* [Data for this exercise]
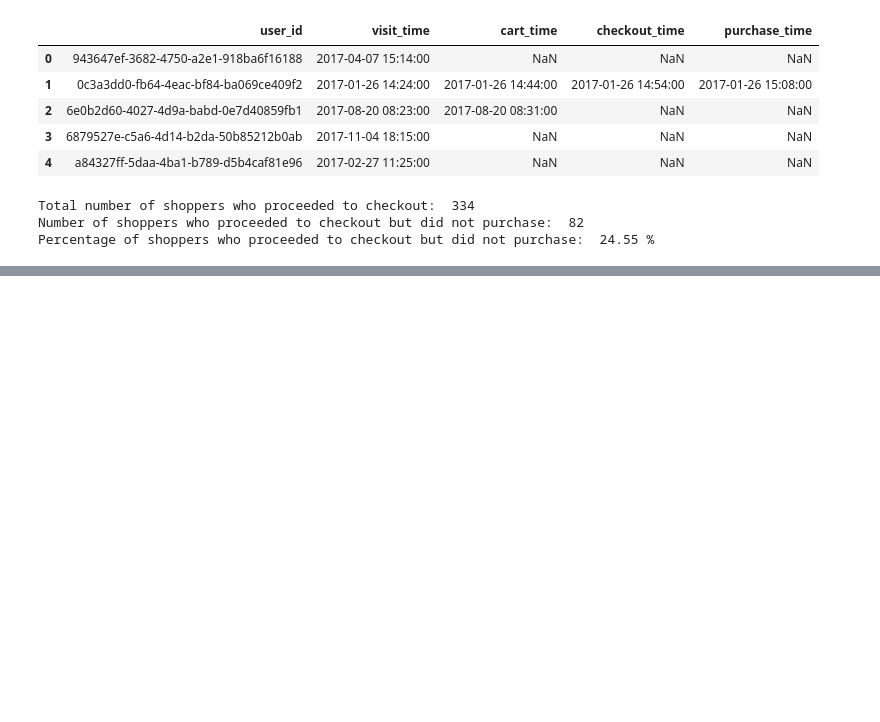
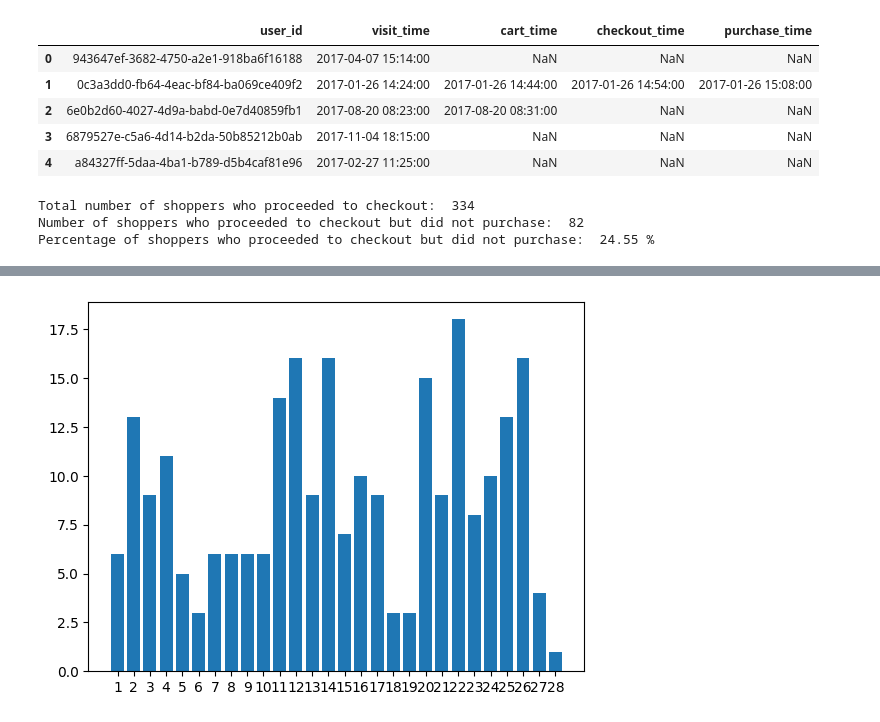
Before and after one commit to paulpuccinelli/funnel_analysis, a Jupyter notebook: page_visits.ipynb, the cells around one changed output, grey strips where cells are left out. Saved outputs shown, nothing was run; the diff lists cells and outputs as text; code cells hidden in the pictures; blank space fills up the shorter version.

```diff
--- a/page_visits.ipynb
+++ b/page_visits.ipynb
@@ -143,0 +199,7 @@ Avg time spent from time of visit to time of purchase:  0 days 00:43:12.38095238
+# %%
+day_counts = all_data_purchase['day'].value_counts().sort_index()
+plt.bar(day_counts.index, day_counts.values)
+plt.xticks(range(1,29))
+plt.show()
+# %% [output]
+[figure, added]
```
Also changed, not shown: parts of 6 cells of this notebook.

* [Exercise directions] Reproduce each line above precisely, with no pictures.

* [Task result]
Before and after one commit to paulpuccinelli/funnel_analysis, a Jupyter notebook: page_visits.ipynb, the cells around one changed output, grey strips where cells are left out. Saved outputs shown, nothing was run; the diff lists cells and outputs as text; code cells hidden in the pictures; blank space fills up the shorter version.

```diff
--- a/page_visits.ipynb
+++ b/page_visits.ipynb
@@ -143,0 +199,7 @@ Avg time spent from time of visit to time of purchase:  0 days 00:43:12.38095238
+# %%
+day_counts = all_data_purchase['day'].value_counts().sort_index()
+plt.bar(day_counts.index, day_counts.values)
+plt.xticks(range(1,29))
+plt.show()
+# %% [output]
+[figure, added]
```
Also changed, not shown: parts of 6 cells of this notebook.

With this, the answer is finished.